Items from a dataset:

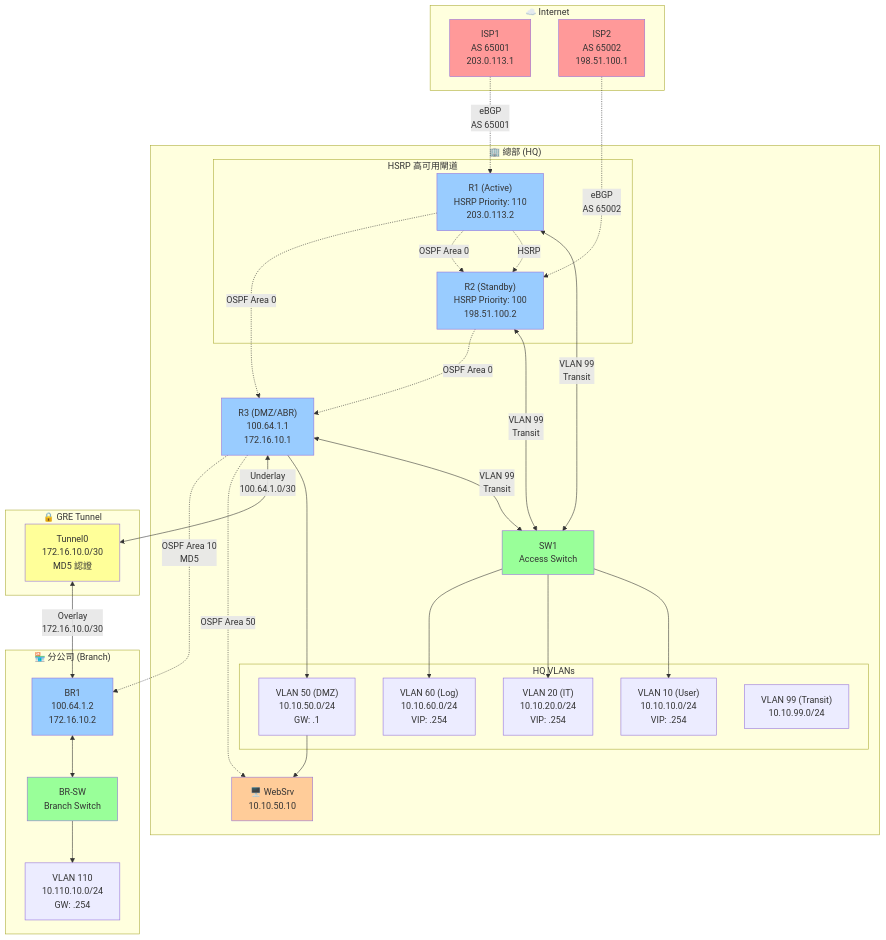
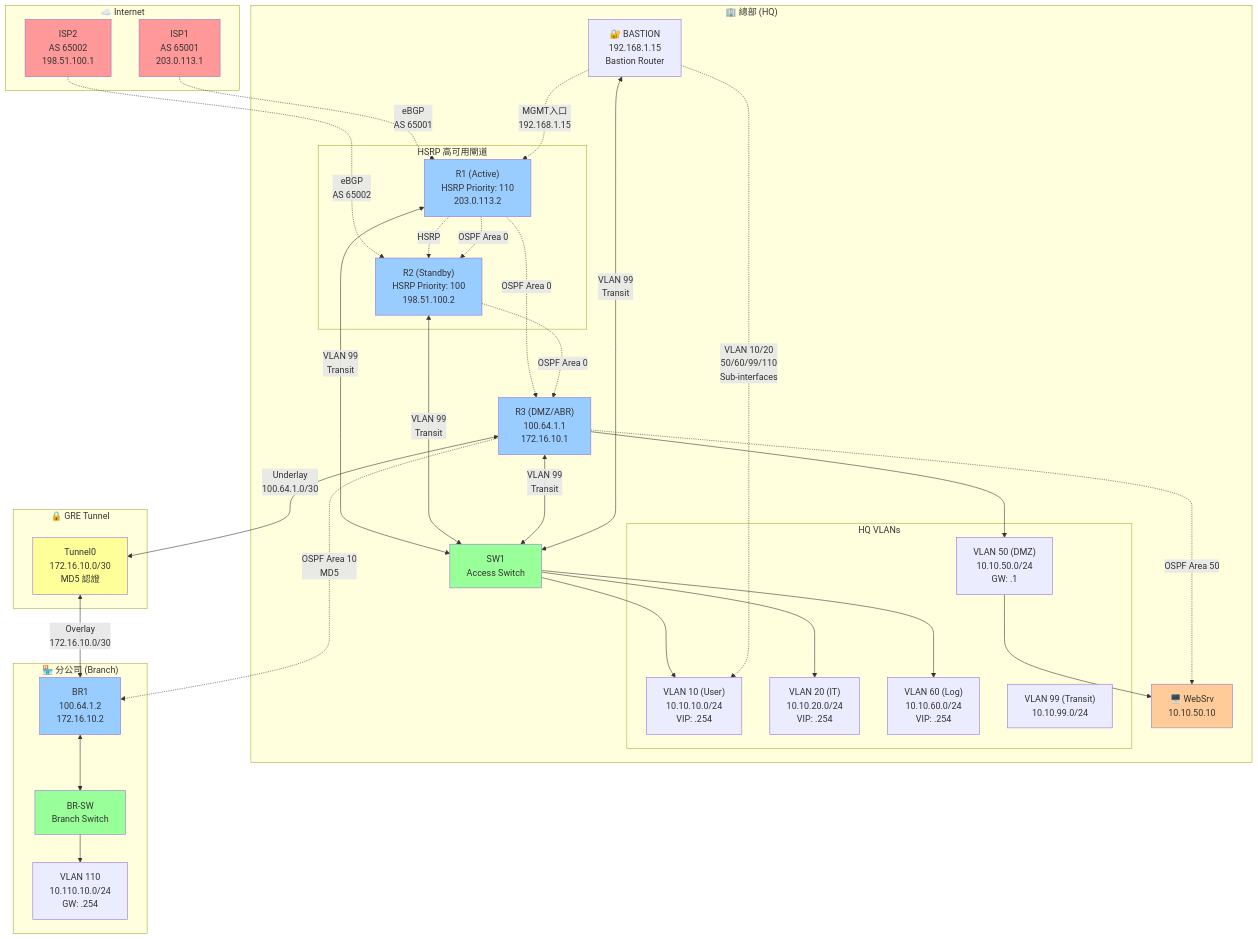
The first of 8 diagrams in ARCHITECTURE.md (Riven-dev1030/ansible_network-lab), drawn with Mermaid before and after one commit. The commit also changed other lines of this file and 2 other files, not shown here.

First line of the commit message:
Add bastion jump host configuration for MGMT network access

```diff
--- a/ARCHITECTURE.md
+++ b/ARCHITECTURE.md
@@ -17,6 +17,7 @@
 
         R3["R3 (DMZ/ABR)<br/>100.64.1.1<br/>172.16.10.1"]
         SW1["SW1<br/>Access Switch"]
+        BASTION["🔐 BASTION<br/>192.168.1.15<br/>Bastion Router"]
 
         subgraph VLANs["HQ VLANs"]
             VLAN10["VLAN 10 (User)<br/>10.10.10.0/24<br/>VIP: .254"]
@@ -47,11 +48,15 @@
     R1 <-->|"VLAN 99<br/>Transit"| SW1
     R2 <-->|"VLAN 99<br/>Transit"| SW1
     R3 <-->|"VLAN 99<br/>Transit"| SW1
+    BASTION <-->|"VLAN 99<br/>Transit"| SW1
 
     SW1 --> VLAN10
     SW1 --> VLAN20
     SW1 --> VLAN60
     R3 --> VLAN50
+
+    BASTION -.->|"VLAN 10/20<br/>50/60/99/110<br/>Sub-interfaces"| VLAN10
+    BASTION -.->|"MGMT入口<br/>192.168.1.15"| R1
 
     R1 -.->|"HSRP"| R2
 
```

**What to work on**
Each line of the data that holds "commit" should be reported.

**Exercise solution**
The first of 8 diagrams in ARCHITECTURE.md (Riven-dev1030/ansible_network-lab), drawn with Mermaid before and after one commit. The commit also changed other lines of this file and 2 other files, not shown here.
First line of the commit message:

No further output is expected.